◆ Activity
Retype the listing exactly as it stands, and keep every image out.

--------------------------------

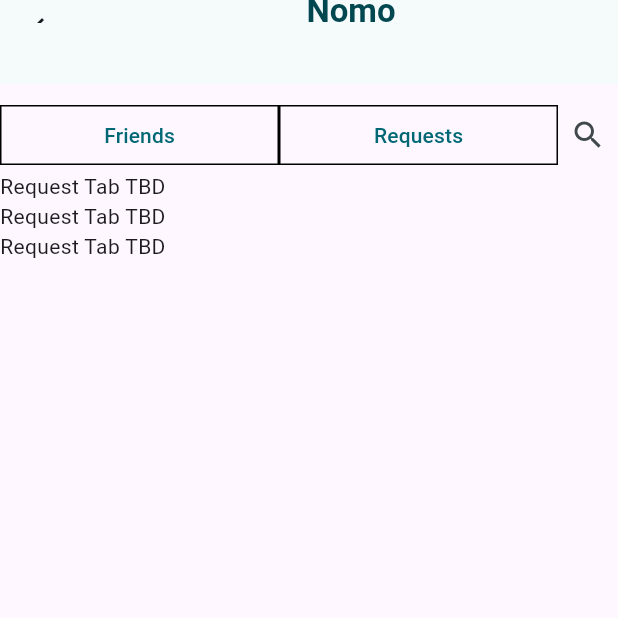
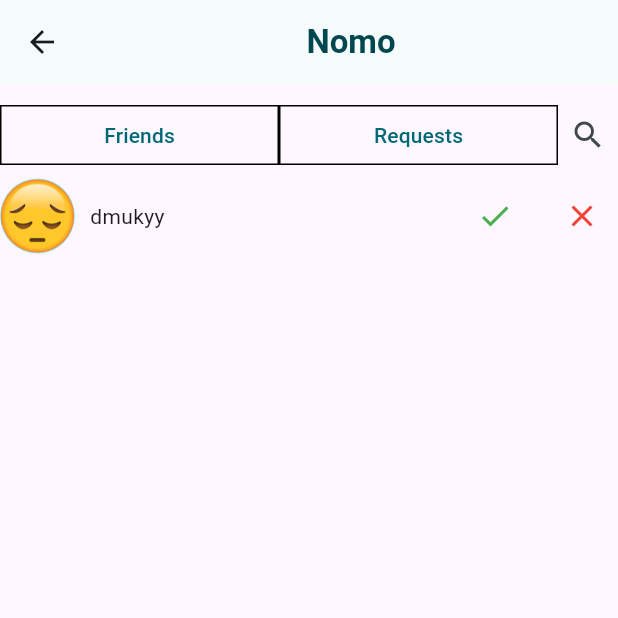
Before and after one commit to DanielDragan4/nomo_app, a Flutter app: the FriendsScreen screen opened directly, after a tap on "Requests", on a phone screen of 412 x 824 dp, the top half of it. Run offline on Flutter 3.47's test engine with Material 3 defaults, Android fonts, the phone set to English and light mode, and no system bars; our stand-ins replace firebase_auth, firebase_core, image_picker; missing offline and left inert: scrollable_clean_calendar; accounts and stored records are empty.

Commit message:
more fren

```diff
--- a/lib/data/dummy_data.dart
+++ b/lib/data/dummy_data.dart
@@ -16,8 +16,7 @@ final dummyEvents = [
       comments: ['we go jim'],
       orgainizer: 'BumBum',
       attending: true,
-    host: false
-  ),
+      host: false),
   Event(
       id: '02',
       image: 'assets/images/squat.jpg',
@@ -29,8 +28,7 @@ final dummyEvents = [
       comments: ['we go jim'],
       orgainizer: 'ThiccCum',
       attending: true,
-    host: false
-  ),
+      host: false),
   Event(
       id: '03',
       image: 'assets/images/keyboard.jpg',
@@ -42,8 +40,7 @@ final dummyEvents = [
       comments: ['I love nice click and clacks. Ears go burr'],
       orgainizer: 'Dan',
       attending: false,
-    host: true
-  ),
+      host: true),
 ];
 
 final dummyUsers = [
@@ -59,6 +56,7 @@ final dummyUsers = [
     saved: [],
     availability: [],
     affiliates: [],
+    private: true,
   ),
   User(
     uid: '02',
@@ -72,6 +70,7 @@ final dummyUsers = [
     saved: [],
     availability: [],
     affiliates: [],
+    private: false,
   ),
   User(
     uid: '03',
@@ -85,6 +84,7 @@ final dummyUsers = [
     saved: [],
     availability: [],
     affiliates: [],
+    private: true,
   ),
 ];
 
@@ -101,6 +101,7 @@ final dummyFriends = [
     saved: [],
     availability: [],
     affiliates: [],
+    private: true,
   ),
   User(
     uid: '02',
@@ -114,6 +115,7 @@ final dummyFriends = [
     saved: [],
     availability: [],
     affiliates: [],
+    private: true,
   ),
   User(
     uid: '03',
@@ -127,13 +129,15 @@ final dummyFriends = [
     saved: [],
     availability: [],
     affiliates: [],
+    private: false,
   ),
 ];
 
-final dummyRequests = User(
+final dummyRequests = [
+  User(
     uid: '-1',
     username: 'dmukyy',
-  avatar: Image.asset(''),
+    avatar: Image.asset('assets/images/sadboi.png'),
     friends: [],
     attending: [],
     attended: [],
@@ -142,4 +146,6 @@ final dummyRequests = User(
     saved: [],
     availability: [],
     affiliates: [],
-);
+    private: false,
+  )
+];
--- a/lib/models/user_model.dart
+++ b/lib/models/user_model.dart
@@ -14,6 +14,7 @@ class User {
     required this.saved,
     required this.availability,
     required this.affiliates,
+    required this.private,
   });
 
   final String uid;
@@ -27,4 +28,5 @@ class User {
   final List<Event> saved;
   final List<DateTime> availability;
   final List<String> affiliates;
+  final bool private;
 }
--- a/lib/screens/friends_screen.dart
+++ b/lib/screens/friends_screen.dart
@@ -84,8 +84,20 @@ class _FriendsScreenState extends State<FriendsScreen> {
               child: ListView(
                 key: const PageStorageKey('page'),
                 children: friends
-                    ? [for (User i in dummyFriends) UserTab(userData: i)]
-                    : [for (User i in dummyFriends) Text("Request Tab TBD")],
+                    ? [
+                        for (User i in dummyFriends)
+                          UserTab(
+                            userData: i,
+                            isRequest: false,
+                          )
+                      ]
+                    : [
+                        for (User i in dummyRequests)
+                          UserTab(
+                            userData: i,
+                            isRequest: true,
+                          )
+                      ],
               ),
             )
           ],
--- a/lib/widgets/app_bar.dart
+++ b/lib/widgets/app_bar.dart
@@ -1,22 +1,28 @@
 import 'package:flutter/material.dart';
 
 class MainAppBar extends StatelessWidget implements PreferredSizeWidget {
-  const MainAppBar({super.key});
+  const MainAppBar({
+    super.key,
+  });
   //TODO: implement a way to add more widgets (like profile screen user info) optionally
 
   @override
   Widget build(BuildContext context) {
     // TODO: implement build
     return AppBar(
-      toolbarHeight: 15,
+      //toolbarHeight: 15,
       titleTextStyle: Theme.of(context).appBarTheme.titleTextStyle,
       title: Center(
-        child: Text(
-          'Nomo',
-          style: TextStyle(
-            color: Theme.of(context).primaryColor,
-            fontWeight: FontWeight.bold,
-          ),
+        child: Column(
+          children: [
+            Text(
+              'Nomo',
+              style: TextStyle(
+                color: Theme.of(context).primaryColor,
+                fontWeight: FontWeight.bold,
+              ),
+            ),
+          ],
         ),
       ),
     );
--- a/lib/widgets/user_tab.dart
+++ b/lib/widgets/user_tab.dart
@@ -2,8 +2,9 @@ import 'package:flutter/material.dart';
 import 'package:nomo/models/user_model.dart';
 
 class UserTab extends StatelessWidget {
-  const UserTab({super.key, required this.userData});
+  const UserTab({super.key, required this.userData, required this.isRequest});
 
+  final bool isRequest;
   final User userData;
 
   @override
@@ -23,7 +24,26 @@ class UserTab extends StatelessWidget {
         SizedBox(width: 10),
         Text(username),
         Spacer(),
-        ElevatedButton(onPressed: () {}, child: const Text("View Calendar")),
+        !isRequest
+            ? ElevatedButton(
+                onPressed: () {}, child: const Text("View Calendar"))
+            : Row(children: [
+                IconButton(
+                    onPressed: () {},
+                    icon: Icon(
+                      Icons.check,
+                      color: Colors.green,
+                    ),
+                    splashRadius: 15),
+                SizedBox(width: 10),
+                IconButton(
+                    onPressed: () {},
+                    icon: Icon(
+                      Icons.close,
+                      color: Colors.red,
+                    ),
+                    splashRadius: 15),
+              ]),
       ]),
     );
   }
--- a/pubspec.yaml
+++ b/pubspec.yaml
@@ -66,9 +66,7 @@ flutter:
 
   # To add assets to your application, add an assets section, like this:
   assets:
-      - assets/images/BumBumBBQ.png
-      - assets/images/keyboard.jpg
-      - assets/images/squat.jpg
+      - assets/images/
   #   - images/a_dot_burr.jpeg
   #   - images/a_dot_ham.jpeg
 
```
Also changed, not shown: lib/screens/profile_screen.dart (+55 -1 lines), lib/screens/recommended_screen.dart (+2 -5 lines). Lines whose indentation alone changed are shown as unchanged.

--------------------------------

◆ Output for this exercise
Before and after one commit to DanielDragan4/nomo_app, a Flutter app: the FriendsScreen screen opened directly, after a tap on "Requests", on a phone screen of 412 x 824 dp, the top half of it. Run offline on Flutter 3.47's test engine with Material 3 defaults, Android fonts, the phone set to English and light mode, and no system bars; our stand-ins replace firebase_auth, firebase_core, image_picker; missing offline and left inert: scrollable_clean_calendar; accounts and stored records are empty.

Commit message:
more fren

```diff
--- a/lib/data/dummy_data.dart
+++ b/lib/data/dummy_data.dart
@@ -16,8 +16,7 @@ final dummyEvents = [
       comments: ['we go jim'],
       orgainizer: 'BumBum',
       attending: true,
-    host: false
-  ),
+      host: false),
   Event(
       id: '02',
       image: 'assets/images/squat.jpg',
@@ -29,8 +28,7 @@ final dummyEvents = [
       comments: ['we go jim'],
       orgainizer: 'ThiccCum',
       attending: true,
-    host: false
-  ),
+      host: false),
   Event(
       id: '03',
       image: 'assets/images/keyboard.jpg',
@@ -42,8 +40,7 @@ final dummyEvents = [
       comments: ['I love nice click and clacks. Ears go burr'],
       orgainizer: 'Dan',
       attending: false,
-    host: true
-  ),
+      host: true),
 ];
 
 final dummyUsers = [
@@ -59,6 +56,7 @@ final dummyUsers = [
     saved: [],
     availability: [],
     affiliates: [],
+    private: true,
   ),
   User(
     uid: '02',
@@ -72,6 +70,7 @@ final dummyUsers = [
     saved: [],
     availability: [],
     affiliates: [],
+    private: false,
   ),
   User(
     uid: '03',
@@ -85,6 +84,7 @@ final dummyUsers = [
     saved: [],
     availability: [],
     affiliates: [],
+    private: true,
   ),
 ];
 
@@ -101,6 +101,7 @@ final dummyFriends = [
     saved: [],
     availability: [],
     affiliates: [],
+    private: true,
   ),
   User(
     uid: '02',
@@ -114,6 +115,7 @@ final dummyFriends = [
     saved: [],
     availability: [],
     affiliates: [],
+    private: true,
   ),
   User(
     uid: '03',
@@ -127,13 +129,15 @@ final dummyFriends = [
     saved: [],
     availability: [],
     affiliates: [],
+    private: false,
   ),
 ];
 
-final dummyRequests = User(
+final dummyRequests = [
+  User(
     uid: '-1',
     username: 'dmukyy',
-  avatar: Image.asset(''),
+    avatar: Image.asset('assets/images/sadboi.png'),
     friends: [],
     attending: [],
     attended: [],
@@ -142,4 +146,6 @@ final dummyRequests = User(
     saved: [],
     availability: [],
     affiliates: [],
-);
+    private: false,
+  )
+];
--- a/lib/models/user_model.dart
+++ b/lib/models/user_model.dart
@@ -14,6 +14,7 @@ class User {
     required this.saved,
     required this.availability,
     required this.affiliates,
+    required this.private,
   });
 
   final String uid;
@@ -27,4 +28,5 @@ class User {
   final List<Event> saved;
   final List<DateTime> availability;
   final List<String> affiliates;
+  final bool private;
 }
--- a/lib/screens/friends_screen.dart
+++ b/lib/screens/friends_screen.dart
@@ -84,8 +84,20 @@ class _FriendsScreenState extends State<FriendsScreen> {
               child: ListView(
                 key: const PageStorageKey('page'),
                 children: friends
-                    ? [for (User i in dummyFriends) UserTab(userData: i)]
-                    : [for (User i in dummyFriends) Text("Request Tab TBD")],
+                    ? [
+                        for (User i in dummyFriends)
+                          UserTab(
+                            userData: i,
+                            isRequest: false,
+                          )
+                      ]
+                    : [
+                        for (User i in dummyRequests)
+                          UserTab(
+                            userData: i,
+                            isRequest: true,
+                          )
+                      ],
               ),
             )
           ],
--- a/lib/widgets/app_bar.dart
+++ b/lib/widgets/app_bar.dart
@@ -1,22 +1,28 @@
 import 'package:flutter/material.dart';
 
 class MainAppBar extends StatelessWidget implements PreferredSizeWidget {
-  const MainAppBar({super.key});
+  const MainAppBar({
+    super.key,
+  });
   //TODO: implement a way to add more widgets (like profile screen user info) optionally
 
   @override
   Widget build(BuildContext context) {
     // TODO: implement build
     return AppBar(
-      toolbarHeight: 15,
+      //toolbarHeight: 15,
       titleTextStyle: Theme.of(context).appBarTheme.titleTextStyle,
       title: Center(
-        child: Text(
-          'Nomo',
-          style: TextStyle(
-            color: Theme.of(context).primaryColor,
-            fontWeight: FontWeight.bold,
-          ),
+        child: Column(
+          children: [
+            Text(
+              'Nomo',
+              style: TextStyle(
+                color: Theme.of(context).primaryColor,
+                fontWeight: FontWeight.bold,
+              ),
+            ),
+          ],
         ),
       ),
     );
--- a/lib/widgets/user_tab.dart
+++ b/lib/widgets/user_tab.dart
@@ -2,8 +2,9 @@ import 'package:flutter/material.dart';
 import 'package:nomo/models/user_model.dart';
 
 class UserTab extends StatelessWidget {
-  const UserTab({super.key, required this.userData});
+  const UserTab({super.key, required this.userData, required this.isRequest});
 
+  final bool isRequest;
   final User userData;
 
   @override
@@ -23,7 +24,26 @@ class UserTab extends StatelessWidget {
         SizedBox(width: 10),
         Text(username),
         Spacer(),
-        ElevatedButton(onPressed: () {}, child: const Text("View Calendar")),
+        !isRequest
+            ? ElevatedButton(
+                onPressed: () {}, child: const Text("View Calendar"))
+            : Row(children: [
+                IconButton(
+                    onPressed: () {},
+                    icon: Icon(
+                      Icons.check,
+                      color: Colors.green,
+                    ),
+                    splashRadius: 15),
+                SizedBox(width: 10),
+                IconButton(
+                    onPressed: () {},
+                    icon: Icon(
+                      Icons.close,
+                      color: Colors.red,
+                    ),
+                    splashRadius: 15),
+              ]),
       ]),
     );
   }
--- a/pubspec.yaml
+++ b/pubspec.yaml
@@ -66,9 +66,7 @@ flutter:
 
   # To add assets to your application, add an assets section, like this:
   assets:
-      - assets/images/BumBumBBQ.png
-      - assets/images/keyboard.jpg
-      - assets/images/squat.jpg
+      - assets/images/
   #   - images/a_dot_burr.jpeg
   #   - images/a_dot_ham.jpeg
 
```
Also changed, not shown: lib/screens/profile_screen.dart (+55 -1 lines), lib/screens/recommended_screen.dart (+2 -5 lines). Lines whose indentation alone changed are shown as unchanged.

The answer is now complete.